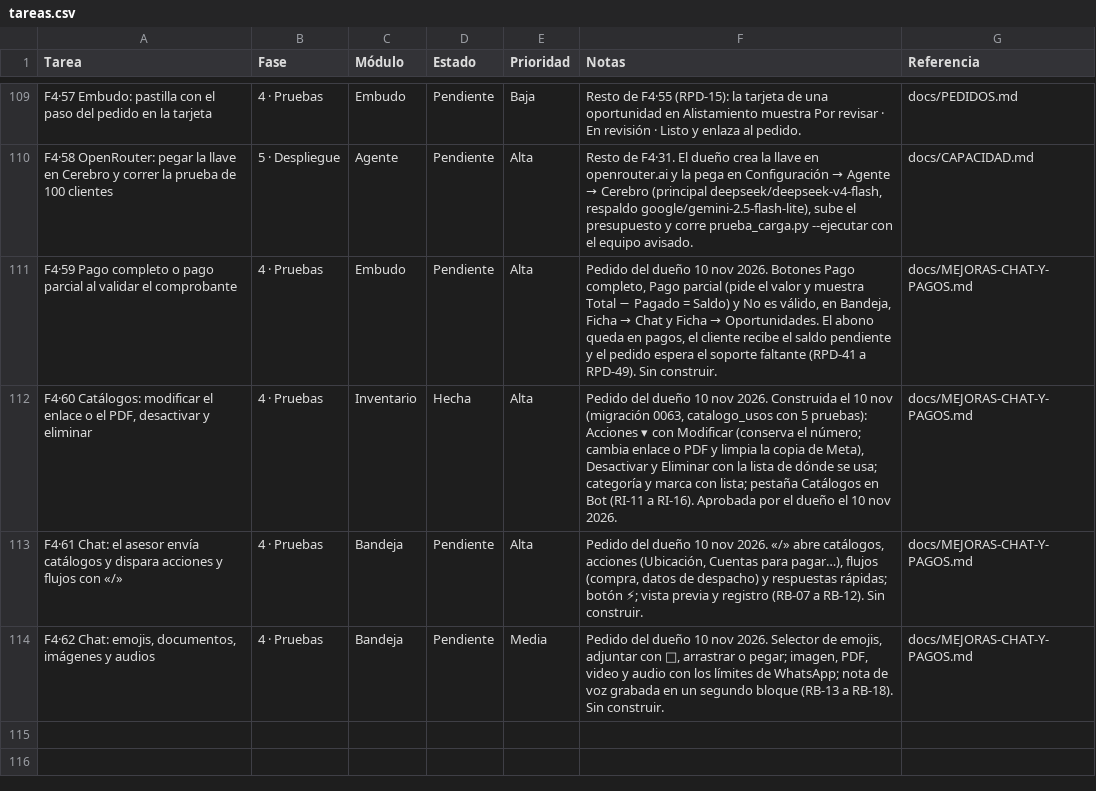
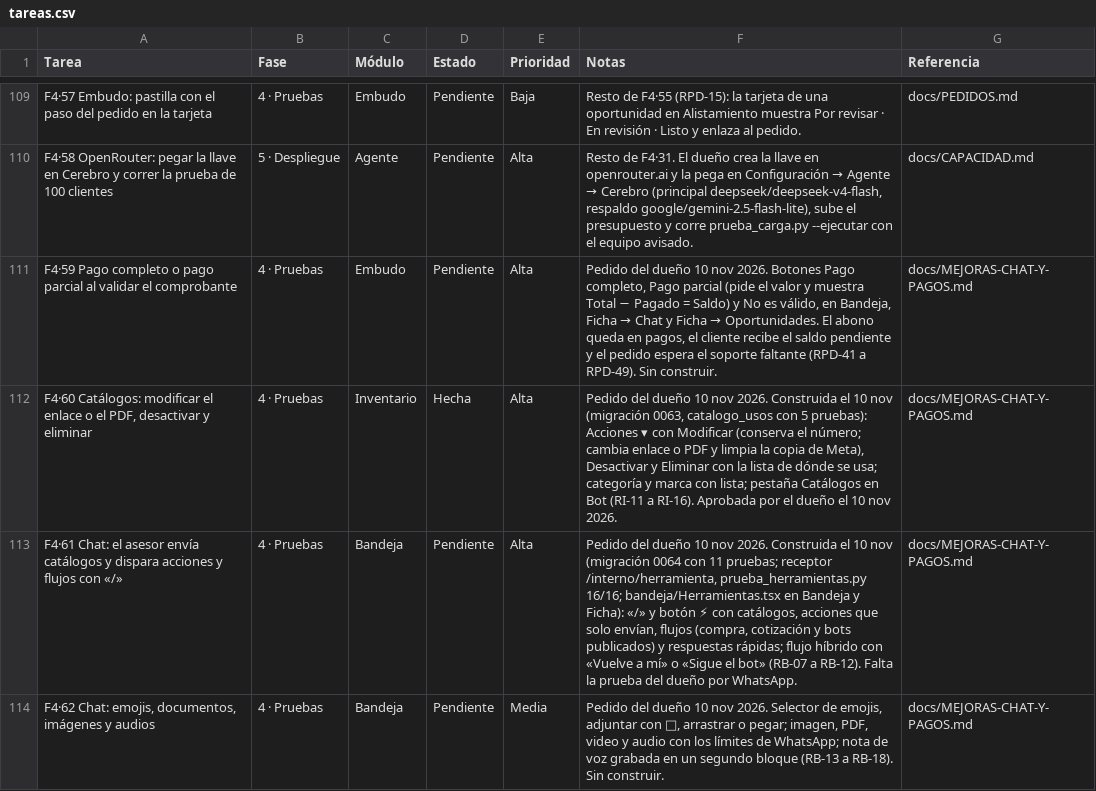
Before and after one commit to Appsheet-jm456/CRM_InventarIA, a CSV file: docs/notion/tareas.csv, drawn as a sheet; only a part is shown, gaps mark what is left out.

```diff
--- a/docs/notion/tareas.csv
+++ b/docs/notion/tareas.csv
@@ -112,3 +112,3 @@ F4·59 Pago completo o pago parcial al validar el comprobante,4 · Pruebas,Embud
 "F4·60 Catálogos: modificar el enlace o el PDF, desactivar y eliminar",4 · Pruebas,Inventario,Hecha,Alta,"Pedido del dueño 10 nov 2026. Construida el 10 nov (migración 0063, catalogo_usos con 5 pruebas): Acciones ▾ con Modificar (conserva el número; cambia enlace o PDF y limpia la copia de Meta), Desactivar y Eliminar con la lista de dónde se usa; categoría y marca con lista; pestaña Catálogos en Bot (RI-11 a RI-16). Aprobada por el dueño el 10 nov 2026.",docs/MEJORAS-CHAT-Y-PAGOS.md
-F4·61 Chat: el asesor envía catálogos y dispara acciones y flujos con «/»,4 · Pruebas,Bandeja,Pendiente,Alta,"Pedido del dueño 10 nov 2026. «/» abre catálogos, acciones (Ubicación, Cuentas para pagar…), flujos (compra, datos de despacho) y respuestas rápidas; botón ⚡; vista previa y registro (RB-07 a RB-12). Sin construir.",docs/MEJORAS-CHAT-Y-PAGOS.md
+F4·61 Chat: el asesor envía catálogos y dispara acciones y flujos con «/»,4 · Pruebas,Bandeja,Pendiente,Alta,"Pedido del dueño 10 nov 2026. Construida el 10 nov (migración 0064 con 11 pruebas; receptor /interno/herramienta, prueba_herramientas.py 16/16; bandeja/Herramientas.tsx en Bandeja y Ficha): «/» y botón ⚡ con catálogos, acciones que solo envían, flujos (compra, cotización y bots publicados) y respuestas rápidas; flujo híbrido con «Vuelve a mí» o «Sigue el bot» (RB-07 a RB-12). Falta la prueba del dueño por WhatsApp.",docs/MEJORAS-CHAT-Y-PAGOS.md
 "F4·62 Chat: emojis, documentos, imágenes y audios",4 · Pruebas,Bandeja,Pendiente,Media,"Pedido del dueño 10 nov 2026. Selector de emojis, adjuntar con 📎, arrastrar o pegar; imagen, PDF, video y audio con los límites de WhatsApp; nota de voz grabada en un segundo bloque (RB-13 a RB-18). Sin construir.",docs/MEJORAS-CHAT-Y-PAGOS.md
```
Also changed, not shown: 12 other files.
* * * * * * * * *
> What you need to do: Set down the data above exactly as written. Omit the pictures.

> Solution to this problem:
Before and after one commit to Appsheet-jm456/CRM_InventarIA, a CSV file: docs/notion/tareas.csv, drawn as a sheet; only a part is shown, gaps mark what is left out.

```diff
--- a/docs/notion/tareas.csv
+++ b/docs/notion/tareas.csv
@@ -112,3 +112,3 @@ F4·59 Pago completo o pago parcial al validar el comprobante,4 · Pruebas,Embud
 "F4·60 Catálogos: modificar el enlace o el PDF, desactivar y eliminar",4 · Pruebas,Inventario,Hecha,Alta,"Pedido del dueño 10 nov 2026. Construida el 10 nov (migración 0063, catalogo_usos con 5 pruebas): Acciones ▾ con Modificar (conserva el número; cambia enlace o PDF y limpia la copia de Meta), Desactivar y Eliminar con la lista de dónde se usa; categoría y marca con lista; pestaña Catálogos en Bot (RI-11 a RI-16). Aprobada por el dueño el 10 nov 2026.",docs/MEJORAS-CHAT-Y-PAGOS.md
-F4·61 Chat: el asesor envía catálogos y dispara acciones y flujos con «/»,4 · Pruebas,Bandeja,Pendiente,Alta,"Pedido del dueño 10 nov 2026. «/» abre catálogos, acciones (Ubicación, Cuentas para pagar…), flujos (compra, datos de despacho) y respuestas rápidas; botón ⚡; vista previa y registro (RB-07 a RB-12). Sin construir.",docs/MEJORAS-CHAT-Y-PAGOS.md
+F4·61 Chat: el asesor envía catálogos y dispara acciones y flujos con «/»,4 · Pruebas,Bandeja,Pendiente,Alta,"Pedido del dueño 10 nov 2026. Construida el 10 nov (migración 0064 con 11 pruebas; receptor /interno/herramienta, prueba_herramientas.py 16/16; bandeja/Herramientas.tsx en Bandeja y Ficha): «/» y botón ⚡ con catálogos, acciones que solo envían, flujos (compra, cotización y bots publicados) y respuestas rápidas; flujo híbrido con «Vuelve a mí» o «Sigue el bot» (RB-07 a RB-12). Falta la prueba del dueño por WhatsApp.",docs/MEJORAS-CHAT-Y-PAGOS.md
 "F4·62 Chat: emojis, documentos, imágenes y audios",4 · Pruebas,Bandeja,Pendiente,Media,"Pedido del dueño 10 nov 2026. Selector de emojis, adjuntar con 📎, arrastrar o pegar; imagen, PDF, video y audio con los límites de WhatsApp; nota de voz grabada en un segundo bloque (RB-13 a RB-18). Sin construir.",docs/MEJORAS-CHAT-Y-PAGOS.md
```
Also changed, not shown: 12 other files.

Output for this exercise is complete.